The beginning of this week was somewhat interesting as well. As Collin said before, his health is on the rise. But at school on Monday I was not feeling very well at all. I felt really nauseous all day. Finally in the afternoon, I had to stop in the middle of a really cool science experiment, tell the students to get out a book and read, and then run to the director’s office to tell him to take over my class. I sat down in the teacher’s lounge. Our secretary gave me a pill and some tea, but I am pretty sure both just tickled my gag reflex and made me more nauseous. A few minutes later I was in the bathroom revisiting my last couple of meals.

But let me tell you, I am terrified of throwing up. Probably because the last time I threw up was in 5th grade, aka eleven years ago. So this past Monday, the longest streak I have ever had in life – consecutive years without puking – was ruined. It was rather disheartening. Needless to say, I am pretty sure there are little amoebas swimming inside of me as well, just like Collin had. I suppose we will go get that checked out soon.
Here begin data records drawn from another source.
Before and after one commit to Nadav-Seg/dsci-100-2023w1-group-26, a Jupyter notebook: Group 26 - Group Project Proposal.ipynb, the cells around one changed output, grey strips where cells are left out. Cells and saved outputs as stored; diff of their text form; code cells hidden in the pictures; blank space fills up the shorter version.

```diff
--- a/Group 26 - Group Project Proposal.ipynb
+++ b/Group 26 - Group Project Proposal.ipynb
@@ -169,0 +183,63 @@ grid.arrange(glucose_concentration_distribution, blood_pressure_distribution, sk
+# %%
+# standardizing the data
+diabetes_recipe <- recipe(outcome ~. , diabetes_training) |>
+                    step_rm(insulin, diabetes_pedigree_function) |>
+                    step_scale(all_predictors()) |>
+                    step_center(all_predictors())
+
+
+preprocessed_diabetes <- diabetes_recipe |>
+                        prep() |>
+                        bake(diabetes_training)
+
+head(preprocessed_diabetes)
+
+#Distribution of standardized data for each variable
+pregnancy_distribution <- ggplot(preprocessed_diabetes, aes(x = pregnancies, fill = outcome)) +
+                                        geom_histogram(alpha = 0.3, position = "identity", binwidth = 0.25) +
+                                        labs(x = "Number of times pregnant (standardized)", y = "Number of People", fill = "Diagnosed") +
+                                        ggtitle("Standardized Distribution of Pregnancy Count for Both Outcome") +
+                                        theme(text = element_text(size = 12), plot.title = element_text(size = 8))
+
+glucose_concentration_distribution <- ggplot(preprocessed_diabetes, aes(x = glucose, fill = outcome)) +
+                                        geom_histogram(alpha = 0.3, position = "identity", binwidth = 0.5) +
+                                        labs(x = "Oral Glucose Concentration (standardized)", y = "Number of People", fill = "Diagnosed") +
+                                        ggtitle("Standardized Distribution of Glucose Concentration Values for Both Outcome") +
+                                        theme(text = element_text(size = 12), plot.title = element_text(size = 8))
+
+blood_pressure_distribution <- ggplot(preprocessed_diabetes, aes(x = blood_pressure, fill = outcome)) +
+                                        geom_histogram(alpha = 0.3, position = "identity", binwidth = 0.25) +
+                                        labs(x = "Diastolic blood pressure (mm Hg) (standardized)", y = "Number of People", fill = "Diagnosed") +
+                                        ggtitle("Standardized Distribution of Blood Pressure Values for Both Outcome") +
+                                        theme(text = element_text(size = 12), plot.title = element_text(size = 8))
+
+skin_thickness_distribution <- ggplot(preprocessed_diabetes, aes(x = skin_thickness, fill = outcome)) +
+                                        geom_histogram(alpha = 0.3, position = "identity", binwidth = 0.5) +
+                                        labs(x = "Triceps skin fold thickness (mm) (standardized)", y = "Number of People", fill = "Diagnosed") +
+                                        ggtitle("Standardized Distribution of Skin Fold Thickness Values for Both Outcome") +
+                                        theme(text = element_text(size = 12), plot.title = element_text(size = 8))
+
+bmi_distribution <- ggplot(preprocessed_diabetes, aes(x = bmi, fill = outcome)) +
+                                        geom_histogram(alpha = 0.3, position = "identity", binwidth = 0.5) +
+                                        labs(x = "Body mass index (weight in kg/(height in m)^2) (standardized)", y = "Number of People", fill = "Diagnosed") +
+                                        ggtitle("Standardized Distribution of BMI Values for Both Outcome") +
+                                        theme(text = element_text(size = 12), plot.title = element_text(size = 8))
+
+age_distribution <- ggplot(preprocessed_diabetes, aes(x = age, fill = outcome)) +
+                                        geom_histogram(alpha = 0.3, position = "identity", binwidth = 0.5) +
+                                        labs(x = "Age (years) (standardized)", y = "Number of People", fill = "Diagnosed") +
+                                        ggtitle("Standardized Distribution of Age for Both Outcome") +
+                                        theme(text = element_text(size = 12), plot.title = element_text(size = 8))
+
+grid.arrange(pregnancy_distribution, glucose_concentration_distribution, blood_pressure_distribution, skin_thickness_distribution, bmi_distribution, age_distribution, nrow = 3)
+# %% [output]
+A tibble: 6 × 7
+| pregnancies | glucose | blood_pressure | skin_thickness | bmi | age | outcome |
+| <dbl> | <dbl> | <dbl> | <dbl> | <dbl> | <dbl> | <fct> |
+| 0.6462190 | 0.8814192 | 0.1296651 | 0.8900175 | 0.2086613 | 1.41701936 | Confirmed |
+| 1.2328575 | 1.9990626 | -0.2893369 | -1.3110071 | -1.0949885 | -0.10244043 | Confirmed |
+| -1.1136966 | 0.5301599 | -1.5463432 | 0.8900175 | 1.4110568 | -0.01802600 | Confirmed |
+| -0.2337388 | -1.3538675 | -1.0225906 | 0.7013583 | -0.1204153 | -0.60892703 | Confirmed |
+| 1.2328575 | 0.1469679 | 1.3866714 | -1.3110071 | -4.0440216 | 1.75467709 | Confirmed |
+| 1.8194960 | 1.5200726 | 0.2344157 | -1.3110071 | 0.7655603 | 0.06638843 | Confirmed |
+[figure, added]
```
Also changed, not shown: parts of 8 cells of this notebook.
As far as school goes, we are coming to the end of the first quarter already! I can’t believe how fast the weeks fly. Grades are in this Friday. Parent-teacher Conferences are next week Thursday.

That is what is happening lately. And here is what the First Graders have been saying lately:

1. “Mrs. Broekhuis, there was a huge, scary monster under my bed last night!”
I replied, very concerned, “Oh boy, what did you do with it?”
“I played with it!”

2. “Mrs. Broekhuis, I may vomit, but I think not.”

3. “Here in my picture I am telling people about Jesus, and they are saying ‘Ooooohhhhhh!’”

4. A story. Title: “The Mouse Who Eats Persons.” Once upon a time there was a mouse that eat persons. But one day the mouse was sad because the persons were all eaten of. So the mouse stop to eat persons. The end.

I love first graders. And again, please pray for all of the people whose houses and businesses are flooded!

Grace and Peace,
Kendra

 Our street, just a little muddy.
 Flooded streets.

 The street drain not draining the water.
The road to school. The Stinky River grew.

October 6, 2011

Back to Normal

It's Collin. After our little hospital stay and E-coli extravaganza things are pretty much back to normal. Food actually tastes good again, I'm eating more than peanut butter & jelly sandwiches, but I'm still supposed to take some pills every morning for a month. I'm assuming they are to keep me healthy, but I can't tell you exactly what they are for.

It was good to feel better again because we were able to take another trip to a city about an hour away called Irtra. We went with our Guatemalan friends again (Kandy & Christian) and their daughters. They had free tickets to a water park called Xocomil. It was awesome. I went on pretty much all the rides with Christian. Most of the rides were fun, but they had one ride which was interesting. It was a long, steep slide where you lay on a mat and go down head first. The fact that I got air on the first hump before the steep drop where you picked up some amazing speed definately made me give it an A+ rating. All in all, Xocomil was a great time, and we were told we get to go back for a teacher/staff retreat in February.

Also, something got passed up by Kendra when we visited Sibila a month ago. Any sports fan would kind of find this interesting, apparently Michael Jordan's influence does travel outside the U.S.

 
His "Air-ness"

I also have a story to tell from my Life Science class. We are talking about Genetics, so as I was writing notes on the board when one male student (if he has a question he asks it... no stopping him) perks up and asks "Can men have babies?" I did not turn around right away and continued to write trying to figure how to carefully answer that question when another male student quickly chimed in saying "No, we don't have eggs." I figured that was good enough and continued to write my notes on the board.

Grace and Peace,
Collin

A few pictures from Xocomil:

Enjoying the first fried chicken meal post-hospital stay.


Enjoying the best water park in Central America.

 Have we mentioned how cool this family is?
One of many waterslides. I am pretty sure every one had sharper turns than what should be legal. You usually get air when you aren't supposed to.